design. When coupled with a vertical integration strategy that fully engages all the stakeholders,
it provides multifamily developers with a modular experience that can lower costs, improve quality
and reduce construction time, according to Klipfel.
The firm has constructed a number of projects utilizing GreenStaxx in both modular and conventional
construction modes, with one modular project, 30 Haven in Reading, MA, (featured photo) selected as one of five
national finalists for the Urban Land Institute’s Jack Kemp Excellence in Affordable and Workforce
Housing Award in 2014.
In order to successfully implement vertical integration on projects, GreenStaxx is in the process
of “licensing” key multifamily stakeholders, training them in the implementation of the GreenStaxx
technology to create fully integrated teams that will ensure an efficient and coordinated
construction process. “What we’re providing with the GreenStaxx system is the vertical integration
of the architect, general contractor, and the modular manufacturer, so that they’re operating as
one company, marching to the same drummer,” says Klipfel, whose firm is preparing to develop its
first multifamily (68 units) project with that licensed team in place.
Will the historically change-averse construction industry embrace these new technologies and
finally adopt modular?
By Mike Hoban
MODULAR ADVANTAGE | AUG 2017 | 3Q - 17
MBI & COMPANY NEWS
For over two decades, Mike Hoban has worked as a Boston-based freelance writer specializing in
commercial real estate.
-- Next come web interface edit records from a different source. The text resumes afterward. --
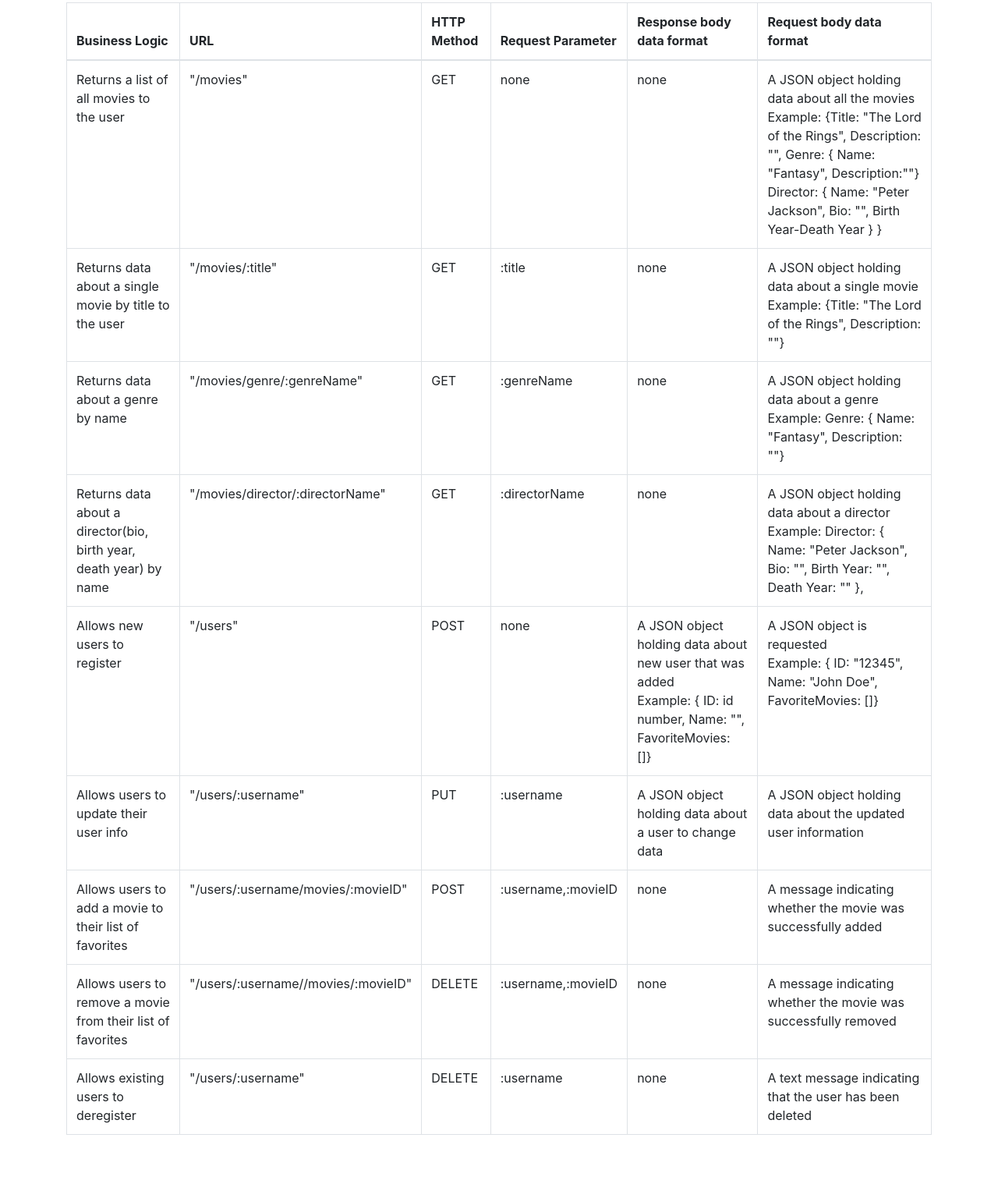
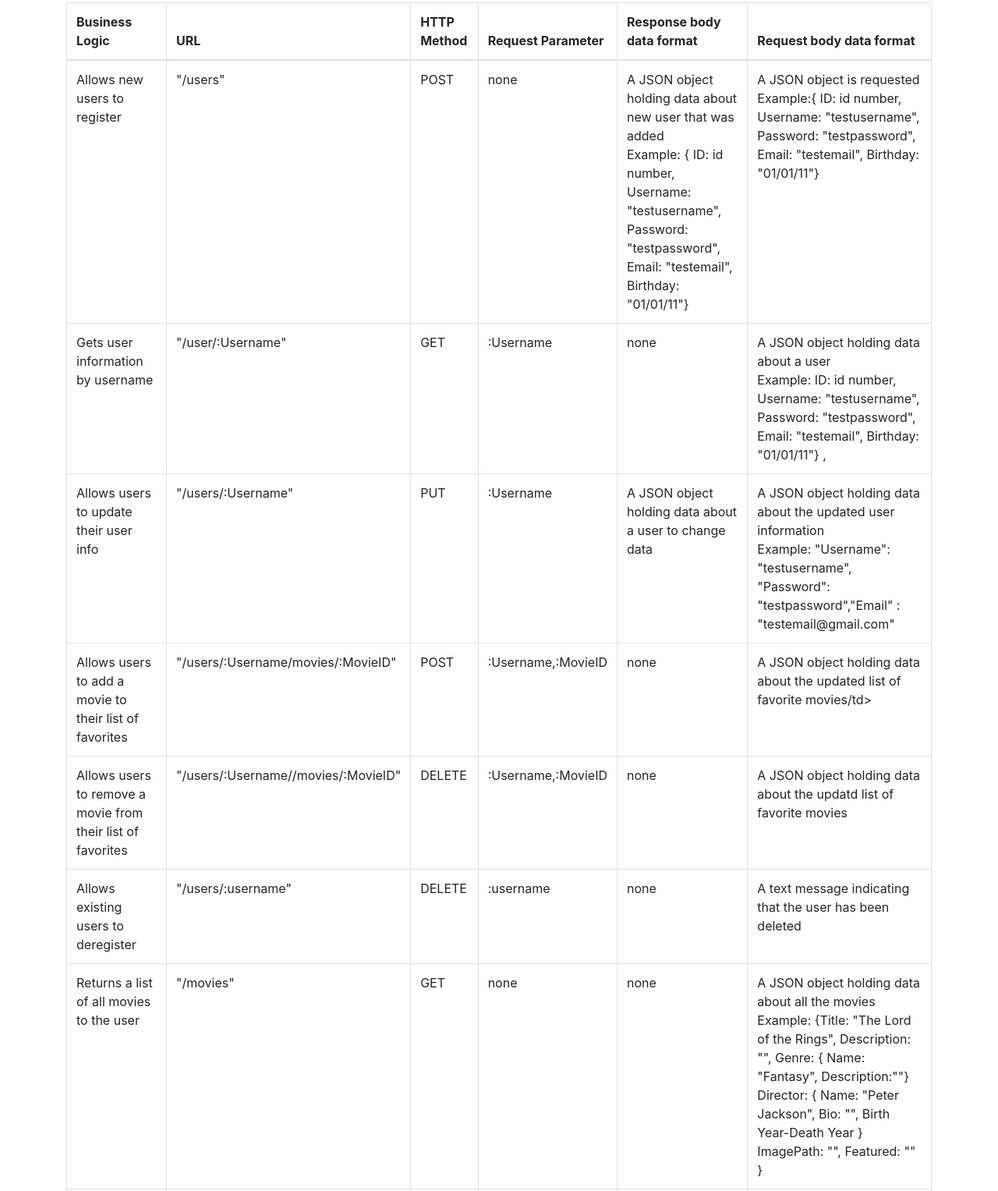
Before and after one commit to BethanyKeplinger/myFlix, a website: page public/documentation.html in a window 1280 px wide. Shown: the part 127-1654 px from the top of the page at 78% size. Before the commit the page ends 1598 px from the top, so only its background shows below. Drawn offline with nearby package versions, Linux system fonts and the light colour scheme.

Commit message:
Update documentation.html
Reorganized table to match index.js flow. Updated endpoints and examples.

```diff
--- a/public/documentation.html
+++ b/public/documentation.html
@@ -35,6 +35,83 @@
       </thead>
       <thbody>
         <tr>
+          <td>Allows new users to register</td>
+          <td>"/users"</td>
+          <td>POST</td>
+          <td>none</td>
+          <td>
+            A JSON object holding data about new user that was added <br />
+            Example: { ID: id number, Username: "testusername", Password:
+            "testpassword", Email: "testemail", Birthday: "01/01/11"}
+          </td>
+          <td>
+            A JSON object is requested <br />
+            Example:{ ID: id number, Username: "testusername", Password:
+            "testpassword", Email: "testemail", Birthday: "01/01/11"}
+          </td>
+        </tr>
+
+        <tr>
+          <td>
+            Gets user information by username
+          </td>
+          <td>"/user/:Username"</td>
+          <td>GET</td>
+          <td>:Username</td>
+          <td>none</td>
+          <td>
+            A JSON object holding data about a user <br />
+            Example: ID: id number, Username: "testusername", Password:
+            "testpassword", Email: "testemail", Birthday: "01/01/11"} ,
+          </td>
+        </tr>
+
+        <tr>
+          <td>Allows users to update their user info</td>
+          <td>"/users/:Username"</td>
+          <td>PUT</td>
+          <td>:Username</td>
+          <td>A JSON object holding data about a user to change data</td>
+          <td>
+            A JSON object holding data about the updated user information<br />
+            Example: "Username": "testusername", "Password":
+            "testpassword","Email" : "testemail@gmail.com"
+          </td>
+        </tr>
+
+        <tr>
+          <td>Allows users to add a movie to their list of favorites</td>
+          <td>"/users/:Username/movies/:MovieID"</td>
+          <td>POST</td>
+          <td>:Username,:MovieID</td>
+          <td>none</td>
+          <td>
+            A JSON object holding data about the updated list of favorite
+            movies/td>
+          </td>
+        </tr>
+
+        <tr>
+          <td>Allows users to remove a movie from their list of favorites</td>
+          <td>"/users/:Username//movies/:MovieID"</td>
+          <td>DELETE</td>
+          <td>:Username,:MovieID</td>
+          <td>none</td>
+          <td>
+            A JSON object holding data about the updatd list of favorite movies
+          </td>
+        </tr>
+
+        <tr>
+          <td>Allows existing users to deregister</td>
+          <td>"/users/:username"</td>
+          <td>DELETE</td>
+          <td>:username</td>
+          <td>none</td>
+          <td>A text message indicating that the user has been deleted</td>
+        </tr>
+
+        <tr>
           <td>Returns a list of all movies to the user</td>
           <td>"/movies"</td>
           <td>GET</td>
@@ -44,27 +121,28 @@
             A JSON object holding data about all the movies <br />
             Example: {Title: "The Lord of the Rings", Description: "", Genre: {
             Name: "Fantasy", Description:""} Director: { Name: "Peter Jackson",
-            Bio: "", Birth Year-Death Year } }
+            Bio: "", Birth Year-Death Year } ImagePath: "", Featured: "" }
           </td>
         </tr>
 
         <tr>
           <td>Returns data about a single movie by title to the user</td>
-          <td>"/movies/:title"</td>
+          <td>"/movies/:Title"</td>
           <td>GET</td>
           <td>:title</td>
           <td>none</td>
           <td>
             A JSON object holding data about a single movie <br />
-            Example: {Title: "The Lord of the Rings", Description: ""}
+            Example: {Title: "The Lord of the Rings", Description: "", Director:
+            {Name: "", Bio: "", Birthyear: "", ImagePath: "", Featured: ""}
           </td>
         </tr>
 
         <tr>
           <td>Returns data about a genre by name</td>
-          <td>"/movies/genre/:genreName"</td>
+          <td>"/movies/genre/:Name"</td>
           <td>GET</td>
-          <td>:genreName</td>
+          <td>:Name</td>
           <td>none</td>
           <td>
             A JSON object holding data about a genre <br />
@@ -76,68 +154,15 @@
           <td>
             Returns data about a director(bio, birth year, death year) by name
           </td>
-          <td>"/movies/director/:directorName"</td>
+          <td>"/movies/director/:Name"</td>
           <td>GET</td>
-          <td>:directorName</td>
+          <td>:Name</td>
           <td>none</td>
           <td>
             A JSON object holding data about a director <br />
             Example: Director: { Name: "Peter Jackson", Bio: "", Birth Year: "",
             Death Year: "" },
           </td>
-        </tr>
-
-        <tr>
-          <td>Allows new users to register</td>
-          <td>"/users"</td>
-          <td>POST</td>
-          <td>none</td>
-          <td>
-            A JSON object holding data about new user that was added <br />
-            Example: { ID: id number, Name: "", FavoriteMovies: []}
-          </td>
-          <td>
-            A JSON object is requested <br />
-            Example: { ID: "12345", Name: "John Doe", FavoriteMovies: []}
-          </td>
-        </tr>
-
-        <tr>
-          <td>Allows users to update their user info</td>
-          <td>"/users/:username"</td>
-          <td>PUT</td>
-          <td>:username</td>
-          <td>A JSON object holding data about a user to change data</td>
-          <td>A JSON object holding data about the updated user information</td>
-        </tr>
-
-        <tr>
-          <td>Allows users to add a movie to their list of favorites</td>
-          <td>"/users/:username/movies/:movieID"</td>
-          <td>POST</td>
-          <td>:username,:movieID</td>
-          <td>none</td>
-          <td>A message indicating whether the movie was successfully added</td>
-        </tr>
-
-        <tr>
-          <td>Allows users to remove a movie from their list of favorites</td>
-          <td>"/users/:username//movies/:movieID"</td>
-          <td>DELETE</td>
-          <td>:username,:movieID</td>
-          <td>none</td>
-          <td>
-            A message indicating whether the movie was successfully removed
-          </td>
-        </tr>
-
-        <tr>
-          <td>Allows existing users to deregister</td>
-          <td>"/users/:username"</td>
-          <td>DELETE</td>
-          <td>:username</td>
-          <td>none</td>
-          <td>A text message indicating that the user has been deleted</td>
         </tr>
       </thbody>
     </table>
```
He is a regular contributor to the various publications of the Urban Land
Institute, including Urban Land, as well as numerous commercial real estate publications.